What separates the Toronto Maple Leafs and Ottawa Senators so far in the 2022-23 NHL season?
In the standings, there is already an eight-point gap, but the Maple Leafs (+1) are just one goal better than the Senators (even) on the season. Meanwhile, the Winnipeg Jets (+10) are sitting tied for sixth place in the NHL. They are just two points ahead of the Montreal Canadiens (-1), despite already being 11 goals better.
What’s my point? The regular-season standings are frequently disorienting, especially in the early parts of the season. Racking up wins is just as essential in October as it is in March but understanding a team’s true talent level through the lens of a win-loss record can be a fool’s gambit.
If we consider just wins and losses, Toronto and Ottawa hardly look like the same calibre of team, whereas Winnipeg and Montreal look comparable. Turn your unit of measure from wins and losses towards goal differential, and you are left with the opposite conclusions.
The reason for this is relatively straightforward. Imagine two teams, both of which have an equitable number of wins and losses. One team only loses in regulation, the second in shootouts. The second team has likely amassed many more points in the standings despite having an identical goal differential.
There are other ways goal differentials and records can diverge – a .500 team that wins in blowouts and loses close tends to finish the year with a much better record than their counterpart, a .500 team that wins close games and loses in blowouts.
And a team’s goal differential, even this early in the season, matters quite a bit. Consider the relationship between a team’s goal differential at a given point in the season relative to where they finished the year:
What does this look like in practice? Consider teams who have had a near zero goal differential 15 games into the regular season, where four Canadian clubs – the Toronto Maple Leafs, Ottawa Senators, Montreal Canadiens, and Edmonton Oilers – sit right now.
In at least those four markets, the front offices are trying to get a sense of how capable their lineup is. We can lean on historical examples as a gauge – after all, we have had many teams similarly situated in years past and can study how their respective seasons ended. Here is what that data shows:
As expected, with more games played you see more differentiation in performance. But a team with an even goal differential at the 15-game marker tends to also have an even goal differential at future markers. You will have your outliers – the 2014 New York Rangers and 2018 Buffalo Sabres appeared to be average teams at the 15-game mark, only to significantly deviate as the rest of the season progresses – but it goes to show you how meaningful goal differential can be as a forecaster of future outcomes.
Compare that to teams who have amassed a double-digit goal differential or better after just 15 games – that would include the Jets and a number of other teams right now. You can see these teams tended to continue outperforming their peers, and near season’s end the average team was 35 goals better than break-even:

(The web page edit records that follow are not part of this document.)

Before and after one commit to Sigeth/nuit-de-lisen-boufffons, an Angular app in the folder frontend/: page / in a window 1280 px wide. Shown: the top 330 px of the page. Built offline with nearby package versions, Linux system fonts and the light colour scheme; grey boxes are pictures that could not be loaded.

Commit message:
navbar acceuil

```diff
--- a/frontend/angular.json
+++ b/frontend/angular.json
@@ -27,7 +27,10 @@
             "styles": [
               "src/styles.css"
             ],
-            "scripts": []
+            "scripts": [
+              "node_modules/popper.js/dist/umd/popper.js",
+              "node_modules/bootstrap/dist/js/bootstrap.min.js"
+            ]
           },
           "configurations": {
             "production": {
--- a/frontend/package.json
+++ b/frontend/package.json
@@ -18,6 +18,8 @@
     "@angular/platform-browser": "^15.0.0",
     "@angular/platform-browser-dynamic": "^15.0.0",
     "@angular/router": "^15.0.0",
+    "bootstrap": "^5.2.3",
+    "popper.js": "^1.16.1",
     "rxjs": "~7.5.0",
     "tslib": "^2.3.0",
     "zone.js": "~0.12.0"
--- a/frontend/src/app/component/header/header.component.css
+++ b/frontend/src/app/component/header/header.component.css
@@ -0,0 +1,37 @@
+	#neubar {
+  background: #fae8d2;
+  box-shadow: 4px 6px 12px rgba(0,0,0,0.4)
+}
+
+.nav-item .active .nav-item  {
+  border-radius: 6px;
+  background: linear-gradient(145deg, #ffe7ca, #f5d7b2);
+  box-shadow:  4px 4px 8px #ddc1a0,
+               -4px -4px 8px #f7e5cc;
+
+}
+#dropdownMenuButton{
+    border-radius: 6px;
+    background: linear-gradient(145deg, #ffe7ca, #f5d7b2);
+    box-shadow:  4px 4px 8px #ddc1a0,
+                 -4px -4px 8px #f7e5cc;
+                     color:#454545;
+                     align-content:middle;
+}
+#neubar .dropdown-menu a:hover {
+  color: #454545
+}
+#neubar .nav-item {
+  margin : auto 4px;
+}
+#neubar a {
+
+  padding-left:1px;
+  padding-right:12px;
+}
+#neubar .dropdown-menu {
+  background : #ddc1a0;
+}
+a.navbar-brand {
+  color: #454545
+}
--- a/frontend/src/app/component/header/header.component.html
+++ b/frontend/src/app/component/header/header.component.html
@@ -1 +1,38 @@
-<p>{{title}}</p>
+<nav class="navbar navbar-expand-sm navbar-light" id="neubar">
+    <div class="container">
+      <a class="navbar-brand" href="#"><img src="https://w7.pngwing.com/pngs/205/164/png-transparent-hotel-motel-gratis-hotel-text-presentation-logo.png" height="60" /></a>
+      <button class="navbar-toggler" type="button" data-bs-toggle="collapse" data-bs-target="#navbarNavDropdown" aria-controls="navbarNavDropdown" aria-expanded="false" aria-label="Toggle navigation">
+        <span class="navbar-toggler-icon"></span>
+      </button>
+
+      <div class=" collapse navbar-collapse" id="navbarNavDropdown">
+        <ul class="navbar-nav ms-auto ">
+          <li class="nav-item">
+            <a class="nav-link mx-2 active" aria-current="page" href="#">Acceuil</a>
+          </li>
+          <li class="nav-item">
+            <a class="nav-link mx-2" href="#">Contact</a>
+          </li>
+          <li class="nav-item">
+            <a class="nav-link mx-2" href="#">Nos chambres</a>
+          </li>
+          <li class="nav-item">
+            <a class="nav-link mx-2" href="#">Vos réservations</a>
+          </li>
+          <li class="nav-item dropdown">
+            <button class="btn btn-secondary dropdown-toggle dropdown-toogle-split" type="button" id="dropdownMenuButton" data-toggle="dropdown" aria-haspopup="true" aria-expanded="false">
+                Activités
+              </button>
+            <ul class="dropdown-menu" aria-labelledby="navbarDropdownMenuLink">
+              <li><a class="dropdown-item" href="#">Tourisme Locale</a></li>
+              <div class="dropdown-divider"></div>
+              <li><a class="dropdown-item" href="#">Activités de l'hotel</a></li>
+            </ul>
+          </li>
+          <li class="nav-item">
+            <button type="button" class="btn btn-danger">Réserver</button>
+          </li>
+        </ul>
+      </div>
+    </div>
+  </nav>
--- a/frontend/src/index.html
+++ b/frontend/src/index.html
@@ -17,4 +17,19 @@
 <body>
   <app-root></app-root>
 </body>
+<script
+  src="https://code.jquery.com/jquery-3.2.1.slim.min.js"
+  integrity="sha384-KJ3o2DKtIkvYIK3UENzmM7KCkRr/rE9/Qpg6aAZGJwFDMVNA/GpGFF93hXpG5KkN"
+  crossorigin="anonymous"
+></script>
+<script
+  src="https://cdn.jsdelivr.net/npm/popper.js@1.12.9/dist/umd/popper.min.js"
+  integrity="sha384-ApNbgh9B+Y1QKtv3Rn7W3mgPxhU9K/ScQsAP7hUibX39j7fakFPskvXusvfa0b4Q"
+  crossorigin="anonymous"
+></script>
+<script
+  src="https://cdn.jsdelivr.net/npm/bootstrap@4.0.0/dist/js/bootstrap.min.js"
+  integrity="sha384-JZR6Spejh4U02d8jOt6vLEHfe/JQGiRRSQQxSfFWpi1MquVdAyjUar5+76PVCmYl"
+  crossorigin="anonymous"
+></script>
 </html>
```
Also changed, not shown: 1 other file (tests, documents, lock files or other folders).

The math offers some interesting early-season questions for a number of the Canadian teams, especially considering the varying expectations each franchise is under.
- The Maple Leafs have put some daylight between themselves and their competitors, but should we really be encouraged by a Stanley Cup contender that is one goal better than the league over 15 games?
- The Senators should stay patient as their performance looks much better than the results early on. But for a team that’s in a deep playoff drought, just how patient can they be?
- The Vancouver Canucks may have amassed the same number of points as the Senators but are -13 goals underwater in just 16 games. It’s probably already time to panic.
Fifteen games is a small segment of the season, but it’s still quite meaningful. If you haven’t been using the first month of the season to calibrate your understanding of each team’s potential this season – well, it’s high time to do so.
Data via Natural Stat Trick, NHL.com, Evolving Hockey